Adrienne's Quote Commentary on "The Murder's in the Rue Morgue"
"In investigations such as we are now pursuing, it should not be so much asked 'what has occurred,' as 'what has occurred that has never occurred before.' In fact, the facility with which I shall arrive, or have arrived, at the solution of this mystery, is in the direct ratio of it's apparent insolubility in the eyes of the police." (pg 414)
From this quote Dupin sets up the idea that the outcome of this mystery is not something of the norm. Instead of simply looking at what has occurred in the Rue Morgue, he points out that one must notice "the firsts," in a sense. By using such phrases as "never occur" and "insolubility" he prepares the reader for an outlandish outcome of this mystery. This is also reiterated when he speaks of the insolubility of the police, basically stating that this mystery if outside of the normal scope of the police, which opens the door for one to consider more than just humans as the culprit.
Posted by amnee at September 22, 2006 04:15 PM
This passage is important in the respect that Dupin points out that what makes something a mystery is that which is unknown. If we ask 'what has occured' then we will get answers in terms of what we already know, but this does not get us any closer to solving the mystery. By asking 'what has occured that has never occured before', the investigator is then able to figure out what is not known and thus needs to be found out.
Posted by: charina at September 24, 2006 06:51 PM
I agree with both of you, this passage presents an interesting dichotomy between abstract thinking and common sense. In this novel, Poe presents them as the same thing. This is a key feature in many mysteries. The solutions to these mysteries are at the same time perplexing, but upon reaching the answer to many of these mysteries, the reader is often seen shaking his head in disbelief as to how obvious the answer was. Ingenuity out of the mundane, it seems, is the concept Poe presents.
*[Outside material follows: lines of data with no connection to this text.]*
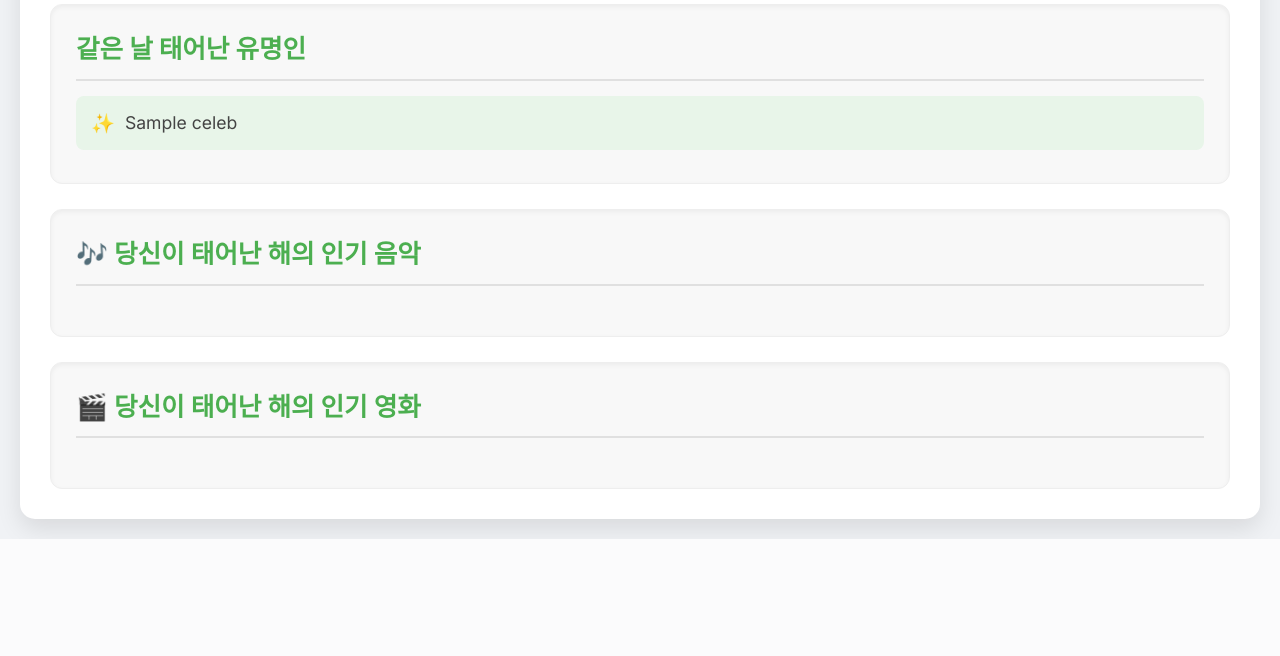
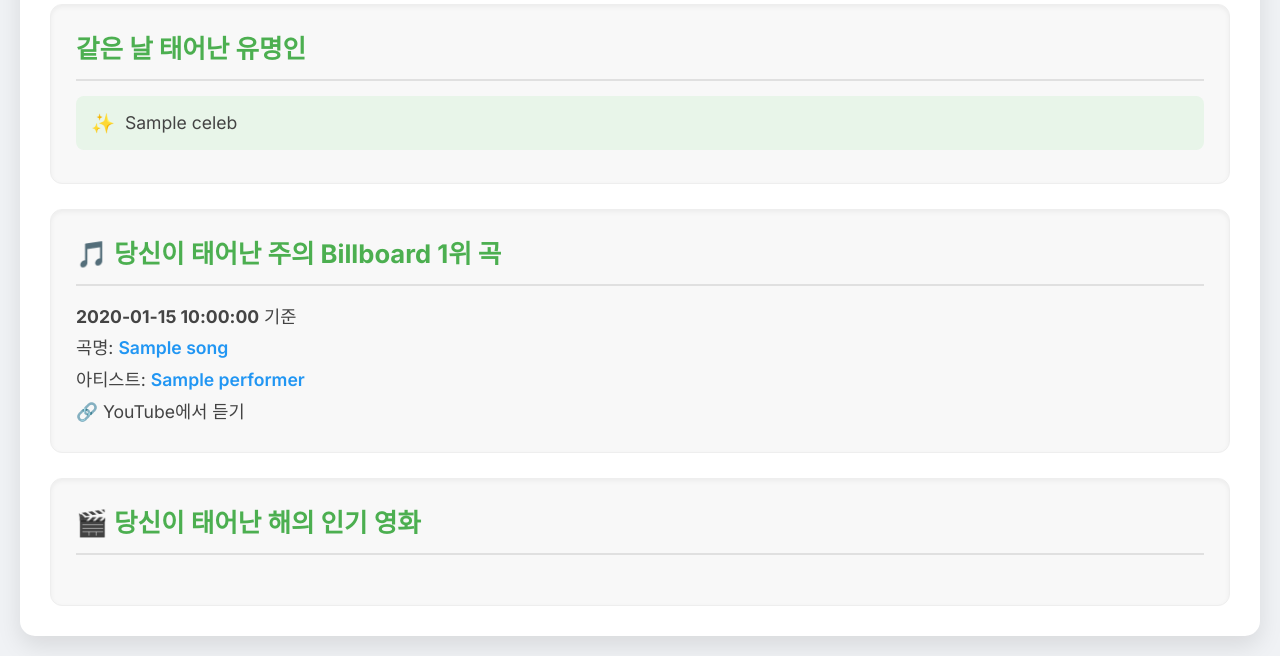
Before and after one commit to wowdaddy00/born-day, a Flask app: template templates/index.html in a window 1280 px wide. Shown: the part 745-1401 px from the top of the page. Before the commit the page ends 1284 px from the top, so only its background shows below. Run offline with Flask 2, Linux system fonts and the light colour scheme; the template is opened without the code that fills it: most values are stand-ins (such as "Sample title", 1, 10 or a date in 2020); some libraries are stand-ins or nearby versions.

Commit message:
Update index.html

```diff
--- a/templates/index.html
+++ b/templates/index.html
@@ -236,15 +236,21 @@
                     </div>
                 {% endif %}
 
+                {% if result.billboard %}
+                <div class="result-card">
+                    <h3>🎵 당신이 태어난 주의 Billboard 1위 곡</h3>
+                    <p><strong>{{ result.billboard.chart_date }}</strong> 기준</p>
+                    <p>곡명: <span class="highlight">{{ result.billboard.song }}</span></p>
+                    <p>아티스트: <span class="highlight">{{ result.billboard.performer }}</span></p>
+                    <p>
+                        <a href="{{ result.billboard.youtube }}" target="_blank">
+                            🔗 YouTube에서 듣기
+                        </a>
+                    </p>
+                </div>
+                {% endif %}
+
                 <!-- 음악 및 영화 결과를 표시할 영역 -->
-                <div class="result-card">
-                    <h3>🎶 당신이 태어난 해의 인기 음악</h3>
-                    <div id="music-results" class="video-container">
-                        <!-- JavaScript로 음악 비디오가 여기에 삽입됩니다 -->
-                        <p id="no-music-data" class="text-gray-600 text-center hidden">해당 연도의 음악 데이터를 찾을 수 없습니다.</p>
-                    </div>
-                </div>
-
                 <div class="result-card">
                     <h3>🎬 당신이 태어난 해의 인기 영화</h3>
                     <div id="movie-results" class="video-container">
```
Posted by: glittler at September 24, 2006 07:03 PM
Adrienne (and Grant and Charina),
None of you three have however commented on the very interesting assertion in the passage that the "facility" with which Dupin would solve the crime is directly proportional to the obstacles that the police will have to solving it.
This seems to suggest that not only is Dupin an "outsider", in the sense that he is very different from the police, but also that he is in some sense the very opposite of the police: the more they are likely to fail, the more is Dupin is likely to succeed. (In this sense, perhaps, Dupin is a "counter-figure" to the police, an "other" to the police, much in the same way that the "other William Wilson" was to William Wilson?)
Posted by: bhattach at September 25, 2006 02:11 AM
Further comments by Sayan:
1) You should pay more attention to proofreading your posts to avoid typos. Also, avoid errors like "insolubility of the police" -- where you really meant to say "inability of the police to solve the problem". These errors might make the reader feel that you are being sloppy/careless with your writing.
2) An interesting point of the passage was Dupin's claim that his ability to solve the problem is inversely proportional to the police's inability to do so. Doesn't this indicate a curious reversal? Pay attention to things like these and how they match/reflect similar themes in the text, such as Dupin's attraction to the night, which again is a "reversal" (given Dupin's vocation as a detective) of the usual association we have of day/light with clarification and night/darkness with mystification.
Posted by: bhattach at October 2, 2006 06:21 PMLogin to leave a comment. Create a new account.